So it seems like leaving the lights in and keeping the water level significantly higher than the lights is a decent strategy, and the super-safe idea would be to pull out the lights and cords, and blow out and plug the conduits.
 
  • Like
Reactions: Newdude

wireform

Silver Supporter
In The Industry
Aug 15, 2017
2,785
Spring Valley, NY
I would not call pulling the lights out "supper safe" as the wiring isn't made for that and besides there's not enough cable left at the other end which would mean tying it off to something else. Not my cup of tea.
 

KJohn

Gold Supporter
Bronze Supporter
Aug 13, 2020
46
Maine
Safe from ice, anyway.

I pulled one cord through the conduit, and the cord seems very tough and durable. I also pulled it back out, but that's another story (the shaft on the lights does not fit in a 1.5" schedule 40 PVC male thread adapter (!) I have to drill out the adapter, or re-plumb using DWV adapters which have a wider throat).

And there's extra length of cord for each light, so that's not a concern.

It is one more chore though...
 

Newdude

Gold Supporter
TFP Guide
Jun 16, 2019
10,352
NY
It is one more chore though
Amen to that. Have you bought a cover yet ? If you went with a solid one (either safety cover or tarp) you could leave the water level high and only have to pump the water from the top of the cover.

I had a mesh safety cover and had to keep tabs on the water level and drain the pool when it was full again. We get about 3 ft of off season precipitation in the northeast so I'd start 18 inches low and only have to drain another 18 inches right before the freeze. You'll be looking to keep it as high as possible.
 

KJohn

Gold Supporter
Bronze Supporter
Aug 13, 2020
46
Maine
I haven't yet bought a winter cover, or installed the auto cover. For this winter it will either be the auto cover or a tarp, as the pavers won't be installed until next year.

So that's a good thought, that a solid cover would allow the water level to stay higher. Does the cover pump work well during winter, or have a problem with freezing?

Thanks for helping me think this through!

John
 

Newdude

Gold Supporter
TFP Guide
Jun 16, 2019
10,352
NY
Does the cover pump work well during winter, or have a problem with freezing?
Well it will work great until the big freeze.
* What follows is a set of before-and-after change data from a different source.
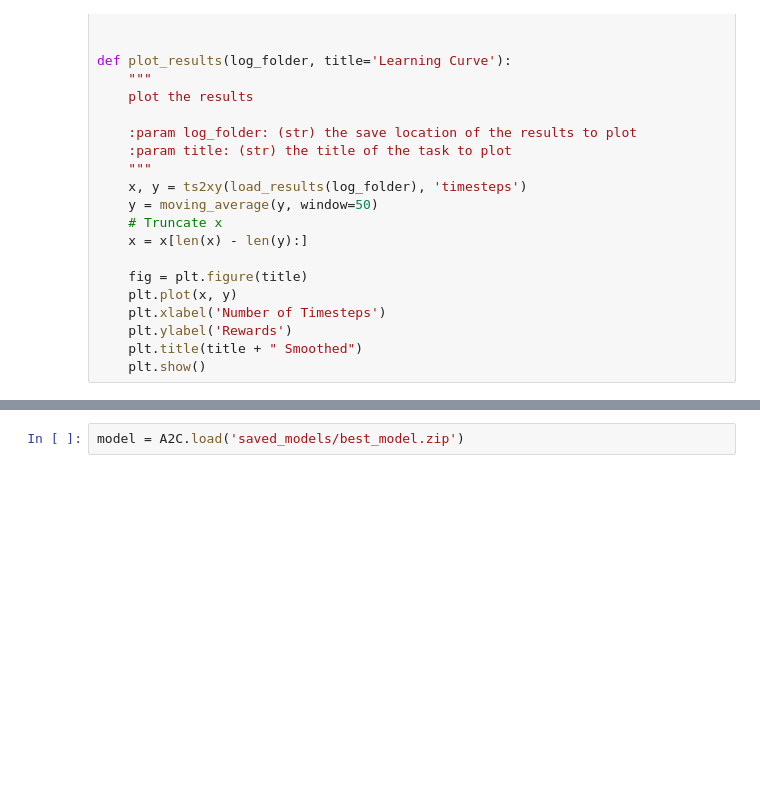
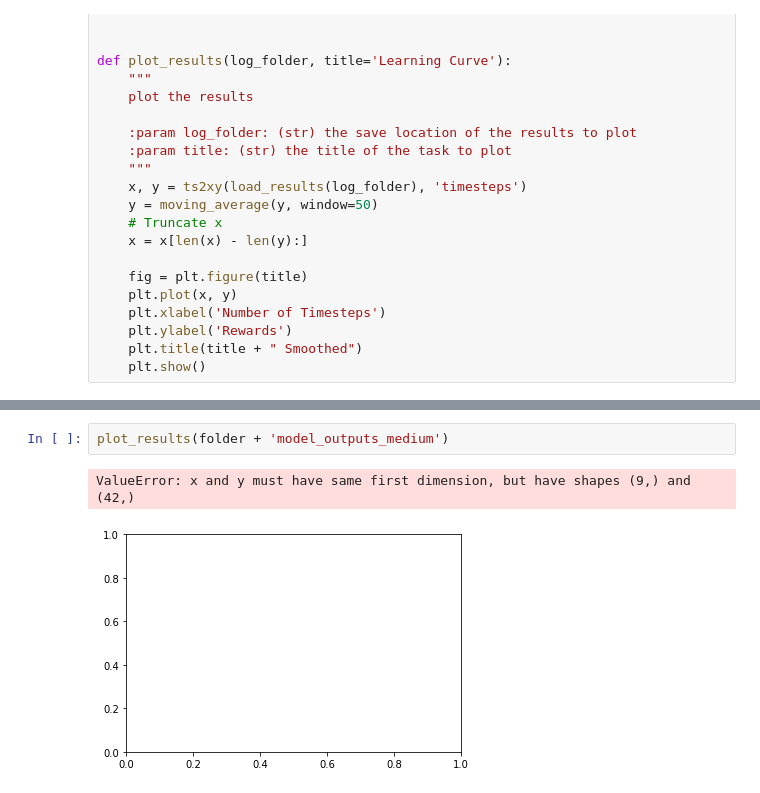
Before and after one commit to AkgunOnur/Multi-Agent-Allocation-with-Generative-Network, a Jupyter notebook: Plotter.ipynb, the cells around one changed output, grey strips where cells are left out. Cells and saved outputs as stored; diff of their text form; blank space fills up the shorter version.

```diff
--- a/Plotter.ipynb
+++ b/Plotter.ipynb
@@ -46,3 +47,6 @@ plot_results('saved_models')
 # %%
-model = A2C.load('saved_models/best_model.zip')
+plot_results(folder + 'model_outputs_medium')
+# %% [output]
+ValueError: x and y must have same first dimension, but have shapes (9,) and (42,)
+[figure, added]
 # %%
```
Also changed, not shown: parts of 9 cells of this notebook, 4 other files.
Then it's prolly not going to be needed until it all thaws. One of the Farmers Almanacs (I can never remember which one is which) was saying cold and snowy for us this year.
 

Newdude

Gold Supporter
TFP Guide
Jun 16, 2019
10,352
NY
I keep waiting for a cold snowy winter, but lately they seem to be warm and rainy
Last year was my fault. I got a new snowblower with heated handgrips and lots of other bells/whistles. So our snow went to TX where they had ZERO new snowblowers.
 

Enjoying this content?

Support TFP with a donation.

Give Support